Traditionally the notion of ‘business’ is perceived incongruent with the values of think tanks, writes Melanie Rayment. Those in academia, the third sector, and government policy makers often distinguish themselves in their pursuit of knowledge and positive social change from corporations, where values can be reinterpreted at the sight of poor economic performance.
As a think tanker, the reports you provide might appear like your product.

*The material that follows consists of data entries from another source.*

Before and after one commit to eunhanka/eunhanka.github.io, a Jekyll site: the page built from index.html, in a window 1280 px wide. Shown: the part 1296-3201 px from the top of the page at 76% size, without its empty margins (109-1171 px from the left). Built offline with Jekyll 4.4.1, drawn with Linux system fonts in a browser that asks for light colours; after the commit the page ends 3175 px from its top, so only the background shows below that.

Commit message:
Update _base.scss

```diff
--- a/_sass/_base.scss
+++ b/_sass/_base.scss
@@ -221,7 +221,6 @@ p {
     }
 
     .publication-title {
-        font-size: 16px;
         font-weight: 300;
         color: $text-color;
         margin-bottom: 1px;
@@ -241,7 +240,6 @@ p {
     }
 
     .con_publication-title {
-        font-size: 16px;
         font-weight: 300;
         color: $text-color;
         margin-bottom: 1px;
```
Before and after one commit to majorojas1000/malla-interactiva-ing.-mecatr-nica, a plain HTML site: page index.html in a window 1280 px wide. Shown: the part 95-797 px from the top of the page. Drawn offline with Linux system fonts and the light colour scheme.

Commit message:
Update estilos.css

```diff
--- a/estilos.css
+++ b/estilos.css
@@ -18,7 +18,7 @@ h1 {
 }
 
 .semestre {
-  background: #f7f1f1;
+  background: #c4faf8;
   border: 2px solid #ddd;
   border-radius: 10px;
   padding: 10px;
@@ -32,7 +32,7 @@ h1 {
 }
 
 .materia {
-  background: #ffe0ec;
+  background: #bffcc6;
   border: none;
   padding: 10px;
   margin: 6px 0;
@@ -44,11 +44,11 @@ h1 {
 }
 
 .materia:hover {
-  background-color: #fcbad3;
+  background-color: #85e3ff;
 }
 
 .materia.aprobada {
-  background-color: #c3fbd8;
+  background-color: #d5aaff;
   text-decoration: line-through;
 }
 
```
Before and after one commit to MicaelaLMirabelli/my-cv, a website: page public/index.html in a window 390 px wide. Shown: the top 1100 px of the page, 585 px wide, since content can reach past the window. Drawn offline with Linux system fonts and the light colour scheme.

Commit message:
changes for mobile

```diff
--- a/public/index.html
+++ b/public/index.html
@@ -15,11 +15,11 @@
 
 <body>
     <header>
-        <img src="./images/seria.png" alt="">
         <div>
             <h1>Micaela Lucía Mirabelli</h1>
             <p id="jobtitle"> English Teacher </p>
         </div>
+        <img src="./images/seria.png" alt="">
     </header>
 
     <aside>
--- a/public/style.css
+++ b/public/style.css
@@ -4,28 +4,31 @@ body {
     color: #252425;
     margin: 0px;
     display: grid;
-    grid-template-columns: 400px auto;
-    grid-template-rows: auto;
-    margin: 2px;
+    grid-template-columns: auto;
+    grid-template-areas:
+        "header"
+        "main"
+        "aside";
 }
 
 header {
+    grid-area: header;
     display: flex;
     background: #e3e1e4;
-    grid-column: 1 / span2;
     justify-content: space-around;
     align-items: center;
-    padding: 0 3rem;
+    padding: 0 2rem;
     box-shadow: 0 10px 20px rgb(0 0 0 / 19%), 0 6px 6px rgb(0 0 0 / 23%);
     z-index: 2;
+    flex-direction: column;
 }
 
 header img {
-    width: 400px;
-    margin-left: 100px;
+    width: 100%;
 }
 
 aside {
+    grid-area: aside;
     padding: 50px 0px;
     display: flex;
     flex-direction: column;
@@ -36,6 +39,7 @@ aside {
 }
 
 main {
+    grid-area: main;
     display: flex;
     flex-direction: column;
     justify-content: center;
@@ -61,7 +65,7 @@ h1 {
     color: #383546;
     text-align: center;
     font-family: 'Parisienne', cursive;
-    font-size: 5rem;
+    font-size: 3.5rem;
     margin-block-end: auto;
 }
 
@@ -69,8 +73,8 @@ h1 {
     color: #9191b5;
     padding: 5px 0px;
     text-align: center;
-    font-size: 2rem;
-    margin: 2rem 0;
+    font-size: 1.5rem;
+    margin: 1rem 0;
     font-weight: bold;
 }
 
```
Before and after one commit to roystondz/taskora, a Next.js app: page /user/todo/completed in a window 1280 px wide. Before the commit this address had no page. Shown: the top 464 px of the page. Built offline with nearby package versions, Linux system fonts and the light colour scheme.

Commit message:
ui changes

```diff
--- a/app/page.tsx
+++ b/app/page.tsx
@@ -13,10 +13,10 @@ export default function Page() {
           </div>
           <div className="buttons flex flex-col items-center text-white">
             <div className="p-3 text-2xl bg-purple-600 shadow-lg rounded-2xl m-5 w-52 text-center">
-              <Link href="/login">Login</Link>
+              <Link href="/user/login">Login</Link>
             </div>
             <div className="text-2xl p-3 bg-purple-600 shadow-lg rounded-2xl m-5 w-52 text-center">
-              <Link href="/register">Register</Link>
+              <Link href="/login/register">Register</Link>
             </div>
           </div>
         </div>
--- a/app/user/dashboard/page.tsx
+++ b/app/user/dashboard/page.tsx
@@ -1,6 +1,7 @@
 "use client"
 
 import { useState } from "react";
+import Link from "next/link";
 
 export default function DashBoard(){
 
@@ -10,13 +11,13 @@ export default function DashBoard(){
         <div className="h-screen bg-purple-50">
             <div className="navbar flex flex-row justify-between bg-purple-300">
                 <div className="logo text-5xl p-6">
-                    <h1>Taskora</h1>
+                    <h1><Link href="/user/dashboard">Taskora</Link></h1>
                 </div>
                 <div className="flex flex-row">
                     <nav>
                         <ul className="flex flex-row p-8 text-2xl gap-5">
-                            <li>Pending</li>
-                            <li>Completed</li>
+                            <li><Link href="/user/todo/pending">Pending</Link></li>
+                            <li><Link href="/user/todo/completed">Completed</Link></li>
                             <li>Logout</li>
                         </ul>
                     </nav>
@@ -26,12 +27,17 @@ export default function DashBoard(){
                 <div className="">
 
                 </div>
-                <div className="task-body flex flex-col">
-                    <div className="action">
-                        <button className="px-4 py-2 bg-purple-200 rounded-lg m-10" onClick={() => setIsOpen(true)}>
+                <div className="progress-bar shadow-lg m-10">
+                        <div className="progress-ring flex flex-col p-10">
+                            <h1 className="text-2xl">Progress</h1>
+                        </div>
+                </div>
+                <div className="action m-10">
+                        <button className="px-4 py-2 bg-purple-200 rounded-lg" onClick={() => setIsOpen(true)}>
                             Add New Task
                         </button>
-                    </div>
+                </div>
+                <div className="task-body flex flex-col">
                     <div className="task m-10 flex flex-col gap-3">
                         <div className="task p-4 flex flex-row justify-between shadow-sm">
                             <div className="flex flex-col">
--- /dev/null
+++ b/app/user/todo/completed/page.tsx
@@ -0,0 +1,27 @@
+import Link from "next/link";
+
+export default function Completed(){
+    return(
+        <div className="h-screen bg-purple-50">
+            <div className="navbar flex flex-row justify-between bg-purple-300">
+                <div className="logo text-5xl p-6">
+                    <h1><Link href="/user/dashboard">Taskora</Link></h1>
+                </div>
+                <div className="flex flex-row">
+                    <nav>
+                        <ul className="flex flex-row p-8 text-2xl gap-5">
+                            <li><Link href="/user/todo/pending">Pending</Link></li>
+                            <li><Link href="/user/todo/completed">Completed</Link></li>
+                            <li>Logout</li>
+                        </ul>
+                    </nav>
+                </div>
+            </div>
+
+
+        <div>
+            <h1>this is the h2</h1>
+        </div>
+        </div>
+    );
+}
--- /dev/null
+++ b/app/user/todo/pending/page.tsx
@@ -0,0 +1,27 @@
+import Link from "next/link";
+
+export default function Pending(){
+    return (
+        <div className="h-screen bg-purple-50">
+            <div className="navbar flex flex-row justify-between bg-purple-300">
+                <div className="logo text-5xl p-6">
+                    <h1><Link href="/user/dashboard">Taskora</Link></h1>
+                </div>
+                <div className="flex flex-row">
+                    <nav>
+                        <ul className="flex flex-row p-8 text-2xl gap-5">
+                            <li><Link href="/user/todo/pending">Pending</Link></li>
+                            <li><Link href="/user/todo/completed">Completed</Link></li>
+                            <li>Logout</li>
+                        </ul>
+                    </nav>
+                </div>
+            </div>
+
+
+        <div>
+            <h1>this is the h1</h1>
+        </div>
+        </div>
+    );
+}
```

However, what people are ‘investing in’ is your knowledge, answers to policymakers’ questions, public events, monitoring and evaluation of policy, and the constant development of knowledge and skills of your audiences in a cycle of co-creating value.
Therefore, as people’s overall service expectations rise collectively in both our interactions with governments and business, so does the need for think tanks to address and analyse their level of ‘service’ to their audiences.